**TASK INSTRUCTIONS:**
What number of lines in the entries below include the string "import"? Respond with that number alone.

Front-end code change data
++++++++++++++++++++

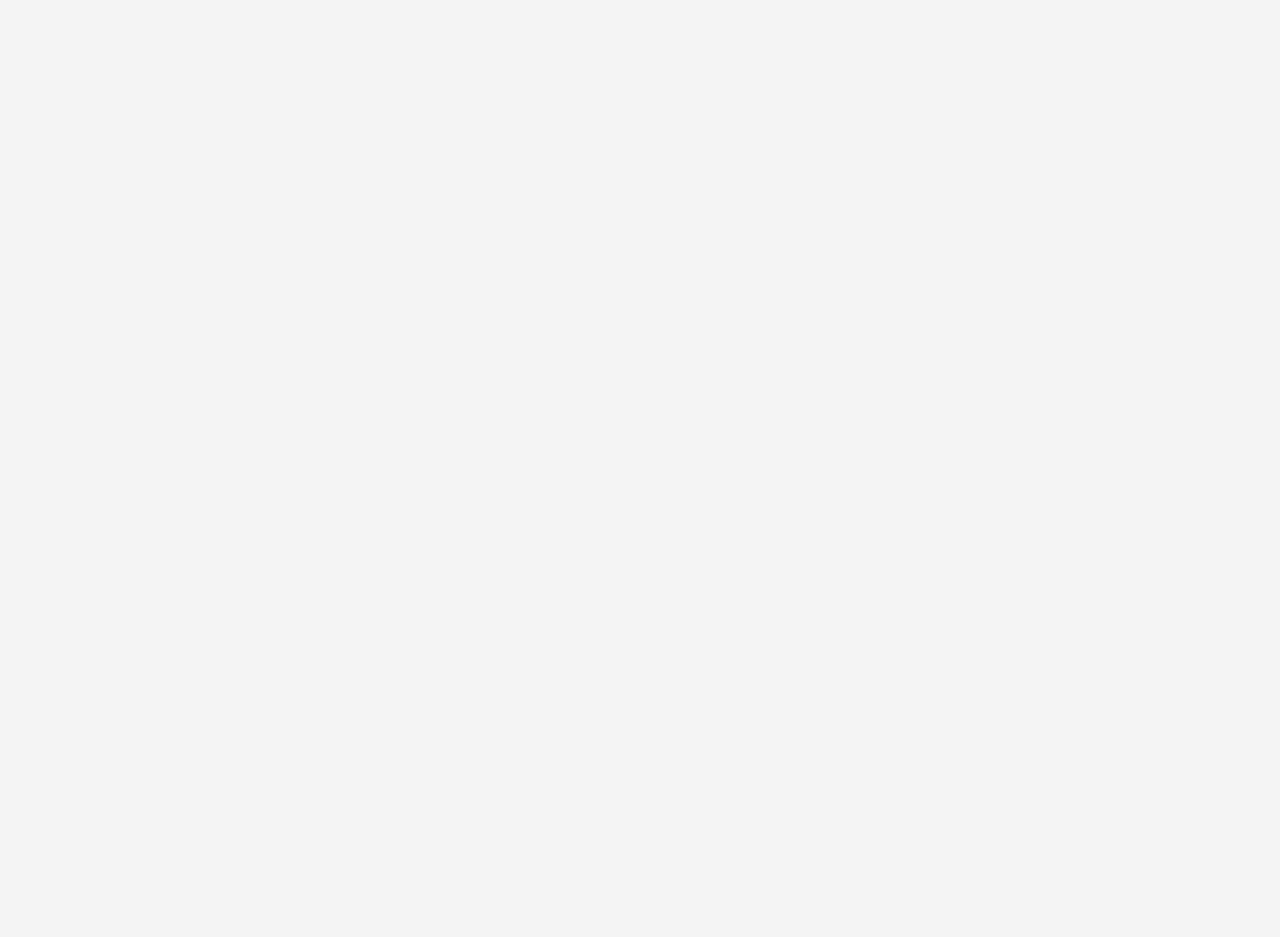
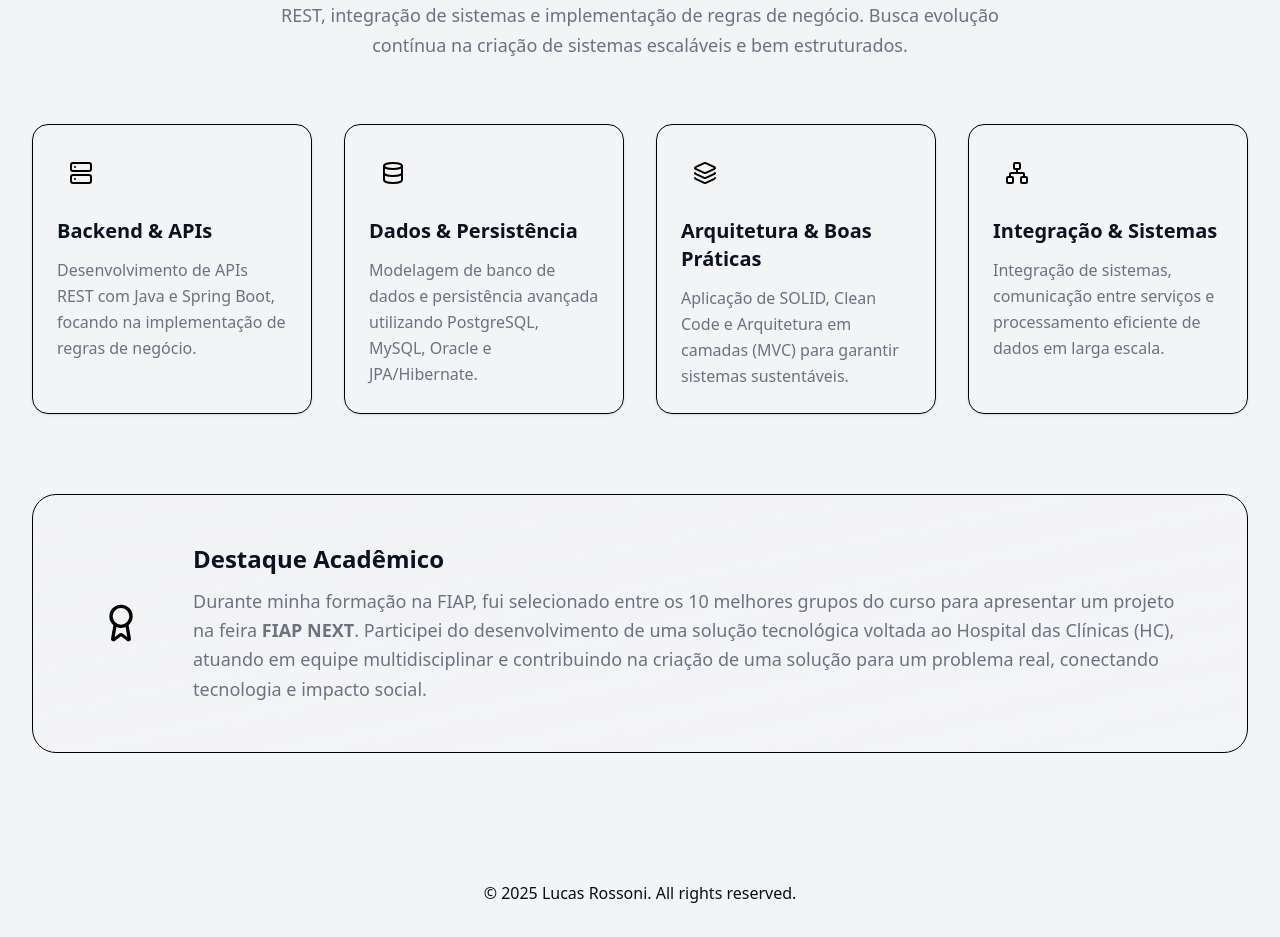
Before and after one commit to PxS00/portfolio, a React (Vite) app: page / in a window 1280 px wide. Shown: the part 780-1717 px from the top of the page. Before the commit the page ends 800 px from the top, so only its background shows below. Built offline with nearby package versions, Linux system fonts and the light colour scheme.

Commit message:
feat(about): create complete about section with cards and academic highlight

```diff
--- a/src/app/routes/Home/index.tsx
+++ b/src/app/routes/Home/index.tsx
@@ -1,5 +1,11 @@
 import HeroSection from '../../../features/home/components/HeroSection/HeroSection'
+import AboutSection from '../../../features/home/components/AboutSection/AboutSection'
 
 export default function Home() {
-  return <HeroSection />
+  return (
+    <>
+      <HeroSection />
+      <AboutSection />
+    </>
+  )
 }
--- /dev/null
+++ b/src/features/home/components/AboutSection/AboutSection.tsx
@@ -0,0 +1,87 @@
+import { Server, Database, Layers, Network, Award } from 'lucide-react'
+import { motion } from 'framer-motion'
+
+export default function AboutSection() {
+  const cards = [
+    {
+      title: 'Backend & APIs',
+      description: 'Desenvolvimento de APIs REST com Java e Spring Boot, focando na implementação de regras de negócio.',
+      icon: <Server className="h-6 w-6 text-(--primary-color)" />,
+    },
+    {
+      title: 'Dados & Persistência',
+      description: 'Modelagem de banco de dados e persistência avançada utilizando PostgreSQL, MySQL, Oracle e JPA/Hibernate.',
+      icon: <Database className="h-6 w-6 text-(--primary-color)" />,
+    },
+    {
+      title: 'Arquitetura & Boas Práticas',
+      description: 'Aplicação de SOLID, Clean Code e Arquitetura em camadas (MVC) para garantir sistemas sustentáveis.',
+      icon: <Layers className="h-6 w-6 text-(--primary-color)" />,
+    },
+    {
+      title: 'Integração & Sistemas',
+      description: 'Integração de sistemas, comunicação entre serviços e processamento eficiente de dados em larga escala.',
+      icon: <Network className="h-6 w-6 text-(--primary-color)" />,
+    },
+  ]
+
+  return (
+    <section id="about" className="relative z-30 mx-auto max-w-7xl px-4 py-24 sm:px-6 lg:px-8">
+      {/* Title */}
+      <div className="mb-16 text-center">
+        <h2 className="mb-4 text-3xl font-extrabold text-(--title-color) sm:text-4xl">
+          Sobre Mim
+        </h2>
+        <p className="mx-auto max-w-3xl text-lg text-(--muted-color) leading-relaxed">
+          Desenvolvedor Back-end com foco em Java e Spring Boot, atuando na construção de APIs REST, integração de sistemas e implementação de regras de negócio. Busca evolução contínua na criação de sistemas escaláveis e bem estruturados.
+        </p>
+      </div>
+
+      {/* Specialization Cards */}
+      <div className="mb-20 grid grid-cols-1 gap-8 md:grid-cols-2 lg:grid-cols-4">
+        {cards.map((card, index) => (
+          <motion.div
+            key={index}
+            initial={{ opacity: 0, y: 20 }}
+            whileInView={{ opacity: 1, y: 0 }}
+            viewport={{ once: true }}
+            transition={{ delay: index * 0.1, duration: 0.5 }}
+            className="flex flex-col rounded-2xl border border-(--border-color) bg-(--bg-color-alt) p-6 shadow-sm transition-all hover:-translate-y-1 hover:shadow-md hover:border-(--primary-color)/30"
+          >
+            <div className="mb-5 flex h-12 w-12 items-center justify-center rounded-xl bg-(--primary-color)/10">
+              {card.icon}
+            </div>
+            <h3 className="mb-3 text-xl font-bold text-(--title-color)">{card.title}</h3>
+            <p className="text-(--muted-color) leading-relaxed">
+              {card.description}
+            </p>
+          </motion.div>
+        ))}
+      </div>
+
+      {/* Academic Highlight */}
+      <motion.div
+        initial={{ opacity: 0, scale: 0.95 }}
+        whileInView={{ opacity: 1, scale: 1 }}
+        viewport={{ once: true }}
+        transition={{ duration: 0.5 }}
+        className="relative overflow-hidden rounded-3xl border border-(--primary-color)/20 bg-gradient-to-br from-(--bg-color-alt) to-(--bg-color) p-8 sm:p-12"
+      >
+        <div className="absolute top-0 right-0 -mr-16 -mt-16 h-64 w-64 rounded-full bg-(--primary-color)/5 blur-3xl"></div>
+        <div className="absolute bottom-0 left-0 -ml-16 -mb-16 h-64 w-64 rounded-full bg-(--secondary-color)/5 blur-3xl"></div>
+
+        <div className="relative z-10 flex flex-col items-start gap-8 md:flex-row md:items-center">
+          <div className="flex h-20 w-20 shrink-0 items-center justify-center rounded-2xl bg-(--primary-color)/10 text-(--primary-color)">
+            <Award className="h-10 w-10" />
+          </div>
+          <div>
+            <h3 className="mb-3 text-2xl font-bold text-(--title-color)">Destaque Acadêmico</h3>
+            <p className="text-lg leading-relaxed text-(--muted-color)">
+              Durante minha formação na FIAP, fui selecionado entre os 10 melhores grupos do curso para apresentar um projeto na feira <strong>FIAP NEXT</strong>. Participei do desenvolvimento de uma solução tecnológica voltada ao Hospital das Clínicas (HC), atuando em equipe multidisciplinar e contribuindo na criação de uma solução para um problema real, conectando tecnologia e impacto social.
+            </p>
+          </div>
+        </div>
+      </motion.div>
+    </section>
+  )
+}
```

++++++++++++++++++++

**SOLUTION TO THIS EXERCISE:**
4